Billy is an idealistic young man, willing to take a beating and defy his mother, rather than break a promise to his dogs. All this makes him a very likeable, and identifiable character. This is further showed toward the end of the film, when his true courage and sportsmanship show themselves in a hunting competition.
This is by no means a jolly film – it's a positive tearjerker, unashamedly so. There is a death, which in itself is only mildly instrumental to the plot, but serves Billy a valuable life lesson, and the viewer is left feeling his pain and sorrow.
The end is equally sad, which I won't give away, but there is a beautiful closing shot as the camera pans away from the family, focusing on a single red fern….
There are times when deep, clever plots, and intense dialogue serve no purpose, and this film is a shining example of this. It has no pretences about what it is. It is a lesson that true beauty is found in the simplicity and innocence of a child's world.
It is quite simply, a nice film. I am not fond of the word `nice', but in this instance it serves well to describe the film. A great example that some of the older films, can still give modern Hollywood movies a run for their money. This does just that, and wins hands down all the way.
Particular mention must also be made to the soundtrack, which is perfect for the film, and simply beautiful, from the gentle incidental music, to the lyrics in every song. I watched this anticipating it to be a little `ropey', and perhaps rough around the edges, given it is 30 years old. That anticipation was the only thing the film wasn't. It really is a polished gem of a movie, and one that I can recommend very highly. Sure it's a sappy, sentimental tearjerker – it doesn't pretend to be anything else, and for that, I loved it. A very well earned 10/10!

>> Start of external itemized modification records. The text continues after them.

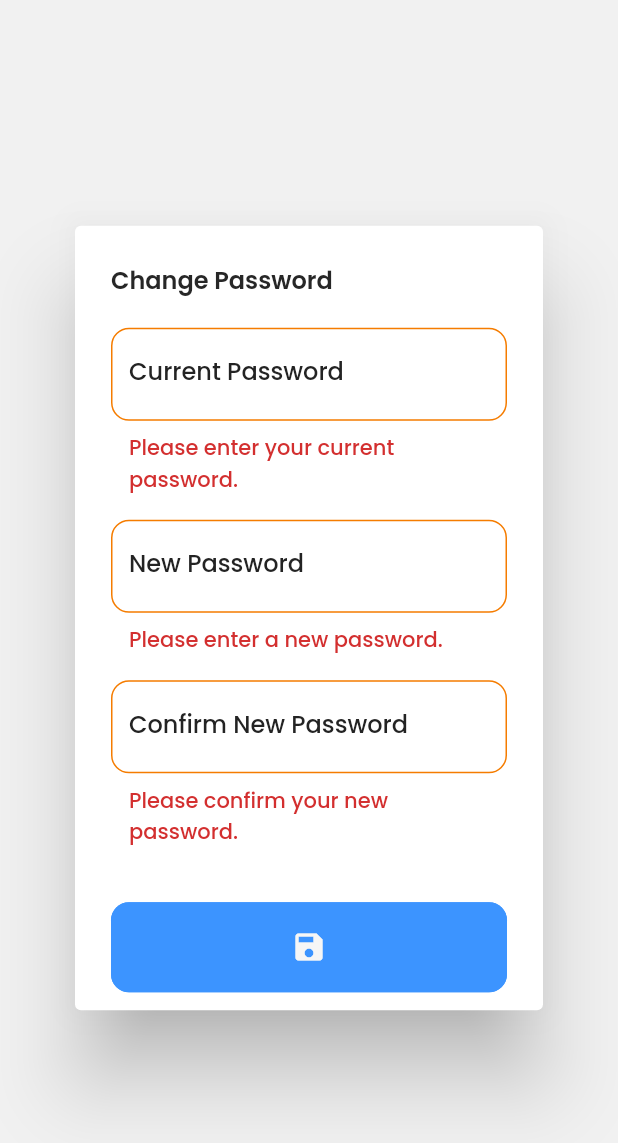
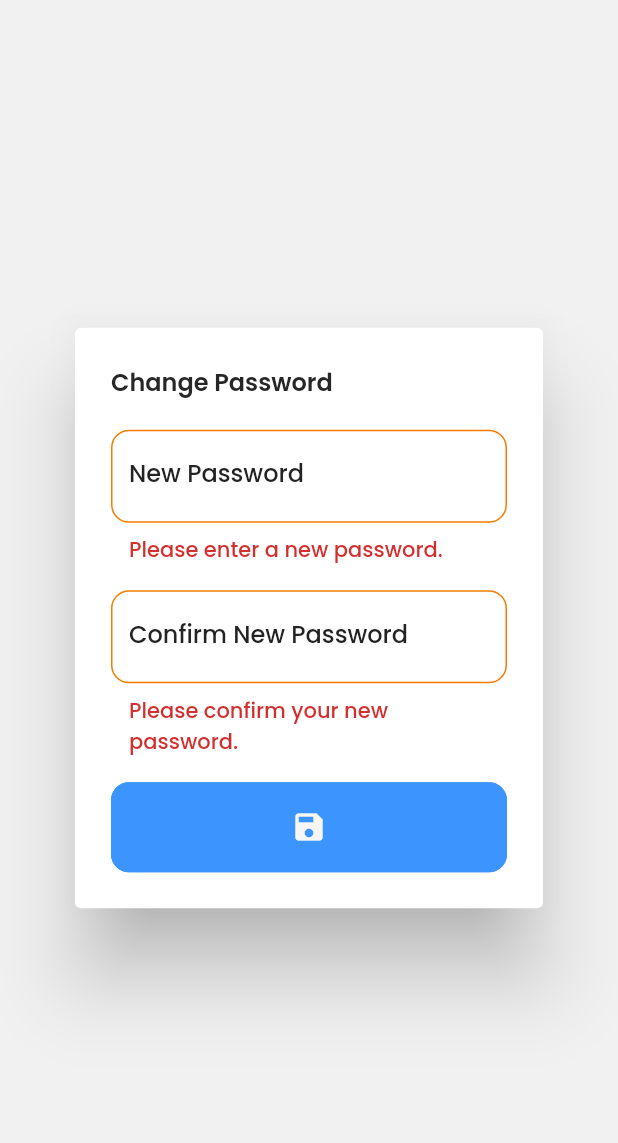
Before and after one commit to benouarAbdou/road_safety_flutter_mobile_app, a Flutter app: the ChangePasswordDialog widget shown alone on an empty page, opened directly, after a tap on the "save" icon, on a phone screen of 412 x 824 dp. Shown: the top 1143 px of the screen. Run offline on Flutter 3.47's test engine with Material 3 defaults, Android fonts, the phone set to English and light mode, and no system bars; our stand-ins replace audioplayers, cloud_firestore, firebase_auth, firebase_core, geolocator, get and 5 more; accounts and stored records are empty.

Commit message:
change password v2

```diff
--- a/lib/widgets/DriverInfoWidget.dart
+++ b/lib/widgets/DriverInfoWidget.dart
@@ -113,12 +113,10 @@ class ChangePasswordDialog extends StatefulWidget {
 
 class _ChangePasswordDialogState extends State<ChangePasswordDialog> {
   final _formKey = GlobalKey<FormState>();
-  final _currentPasswordController = TextEditingController();
   final _newPasswordController = TextEditingController();
   final _confirmPasswordController = TextEditingController();
   bool _isLoading = false;
 
-  // Function to handle password change
   Future<void> _changePassword() async {
     if (!_formKey.currentState!.validate()) return;
 
@@ -135,14 +133,7 @@ class _ChangePasswordDialogState extends State<ChangePasswordDialog> {
         return;
       }
 
-      // Re-authenticate the user
-      final credential = EmailAuthProvider.credential(
-        email: user.email!,
-        password: _currentPasswordController.text.trim(),
-      );
-      await user.reauthenticateWithCredential(credential);
-
-      // Update the password
+      // Update the password directly (will fail if recent authentication is required)
       await user.updatePassword(_newPasswordController.text.trim());
 
       // Show success message and close dialog
@@ -153,9 +144,6 @@ class _ChangePasswordDialogState extends State<ChangePasswordDialog> {
     } on FirebaseAuthException catch (e) {
       String message;
       switch (e.code) {
-        case 'wrong-password':
-          message = 'The current password is incorrect.';
-          break;
         case 'weak-password':
           message = 'The new password is too weak (minimum 6 characters).';
           break;
@@ -181,7 +169,6 @@ class _ChangePasswordDialogState extends State<ChangePasswordDialog> {
 
   @override
   void dispose() {
-    _currentPasswordController.dispose();
     _newPasswordController.dispose();
     _confirmPasswordController.dispose();
     super.dispose();
@@ -197,20 +184,6 @@ class _ChangePasswordDialogState extends State<ChangePasswordDialog> {
           child: Column(
             mainAxisSize: MainAxisSize.min,
             children: [
-              TextFormField(
-                controller: _currentPasswordController,
-                decoration: const InputDecoration(
-                  labelText: 'Current Password',
-                ),
-                obscureText: true,
-                validator: (value) {
-                  if (value == null || value.trim().isEmpty) {
-                    return 'Please enter your current password.';
-                  }
-                  return null;
-                },
-              ),
-              const SizedBox(height: 16),
               TextFormField(
                 controller: _newPasswordController,
                 decoration: const InputDecoration(
@@ -244,21 +217,17 @@ class _ChangePasswordDialogState extends State<ChangePasswordDialog> {
                   return null;
                 },
               ),
+              const SizedBox(height: 16),
+              ElevatedButton(
+                onPressed: _isLoading ? null : _changePassword,
+                child: _isLoading
+                    ? const CircularProgressIndicator()
+                    : const Icon(Icons.save),
+              ),
             ],
           ),
         ),
       ),
-      actions: [
-        Padding(
-          padding: const EdgeInsets.symmetric(horizontal: 16.0, vertical: 4),
-          child: ElevatedButton(
-            onPressed: _isLoading ? null : _changePassword,
-            child: _isLoading
-                ? const CircularProgressIndicator()
-                : const Icon(Icons.save),
-          ),
-        ),
-      ],
     );
   }
 }
```
Also changed, not shown: 4 other files.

Today's young people should really take a look a look at this family movie. The morals and the lessons learned are very good. The story is simple, a boy and his dogs. What's important about this film is how different life was without television, cellphones, the internet, children did chores and helped their parents, and listened to what their parents had to say. The film is good, the acting okay, the animal scenes are very good, a good wholesome film. If your kids are acting up, force them to watch this movie, and then they will appreciate on how easy they have it. I liked the movie because it takes place in Oklahoma, rural Oklahoma, far from major cities like Tulsa. Life was simple then, and family values were high, I especially liked when Billy spent the extra ten dollars on his family, rather then spend it on himself, try getting your kids to do the same, I really doubt that would happen these days. I haven't seen the remake of this film, but it would have to be awfully good to top this one.